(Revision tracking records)
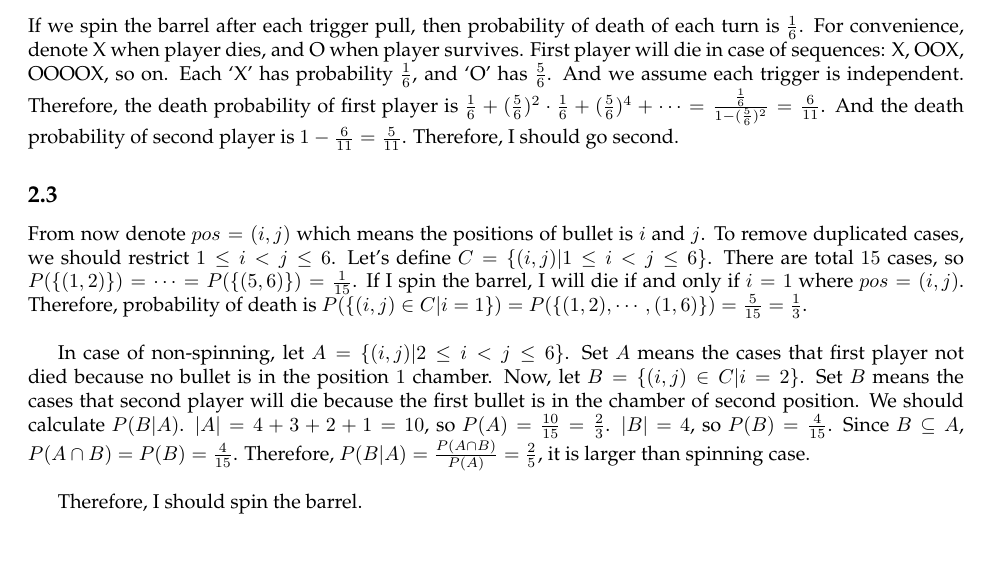
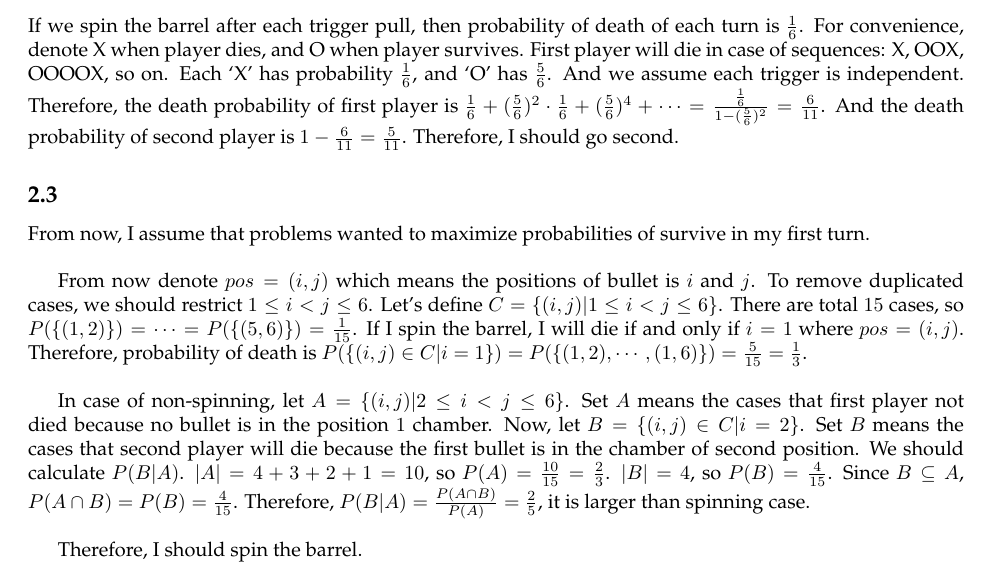
Before and after one commit to pps789/introduction-to-deep-learning-2018, a LaTeX problem sheet (hw1/hw1.tex): part of page 2 of 3, cut so that both start at the same text, the shorter picture padded with empty space. Compiled offline with pdfLaTeX.

Commit message:
add restrictions for hw1-2

```diff
--- a/hw1/hw1.tex
+++ b/hw1/hw1.tex
@@ -103,6 +103,8 @@ And the death probability of second player is $1 - \frac{6}{11} = \frac{5}{11}$.
 Therefore, I should go second.
 
 \subsection{}
+From now, I assume that problems wanted to maximize probabilities of survive in my first turn. \\
+
 From now denote $pos=(i,j)$ which means the positions of bullet is $i$ and $j$.
 To remove duplicated cases, we should restrict $1 \leq i < j \leq 6$.
 Let's define $C=\{(i,j) | 1 \leq i < j \leq 6\}$.
```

◆ **Task to carry out**
An exact copy of the entries above is required, with the pictures left out.

◆ **Response area**
Before and after one commit to pps789/introduction-to-deep-learning-2018, a LaTeX problem sheet (hw1/hw1.tex): part of page 2 of 3, cut so that both start at the same text, the shorter picture padded with empty space. Compiled offline with pdfLaTeX.

Commit message:
add restrictions for hw1-2

```diff
--- a/hw1/hw1.tex
+++ b/hw1/hw1.tex
@@ -103,6 +103,8 @@ And the death probability of second player is $1 - \frac{6}{11} = \frac{5}{11}$.
 Therefore, I should go second.
 
 \subsection{}
+From now, I assume that problems wanted to maximize probabilities of survive in my first turn. \\
+
 From now denote $pos=(i,j)$ which means the positions of bullet is $i$ and $j$.
 To remove duplicated cases, we should restrict $1 \leq i < j \leq 6$.
 Let's define $C=\{(i,j) | 1 \leq i < j \leq 6\}$.
```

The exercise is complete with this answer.